◆ Provided records:

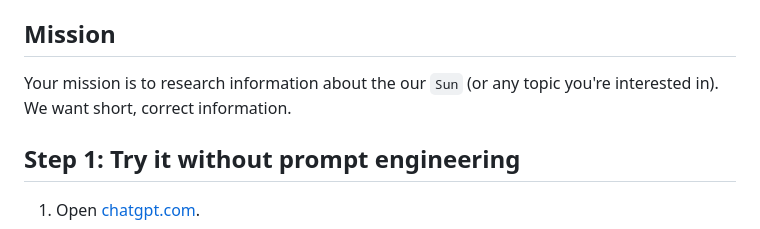
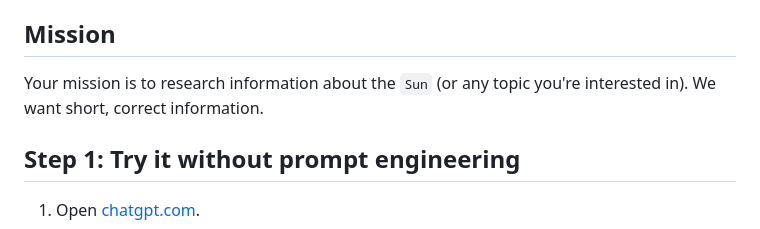
Before and after one commit to angelo-munoz/learn-to-code, a Markdown page: chatgpt-prompts/readme.md, the part around the change. GitHub-like rendering.

Commit message:
prompt engineering fix typo

```diff
--- a/chatgpt-prompts/readme.md
+++ b/chatgpt-prompts/readme.md
@@ -4,7 +4,7 @@ ChatGPT is an AI (artificial intelligence) to help you be faster and better at y
 In this lesson, we learn how to make AI give us the best, most correct answers using `prompt engineering`.
 
 ## Mission
-Your mission is to research information about the our `Sun` (or any topic you're interested in). We want short, correct information.
+Your mission is to research information about the `Sun` (or any topic you're interested in). We want short, correct information.
 
 ## Step 1: Try it without prompt engineering
 1. Open [chatgpt.com](https://chatgpt.com).
```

◆ Assignment: In the listing above, find each line with the word "research" and copy it out.

◆ Exercise solution:
-Your mission is to research information about the our `Sun` (or any topic you're interested in). We want short, correct information.
+Your mission is to research information about the `Sun` (or any topic you're interested in). We want short, correct information.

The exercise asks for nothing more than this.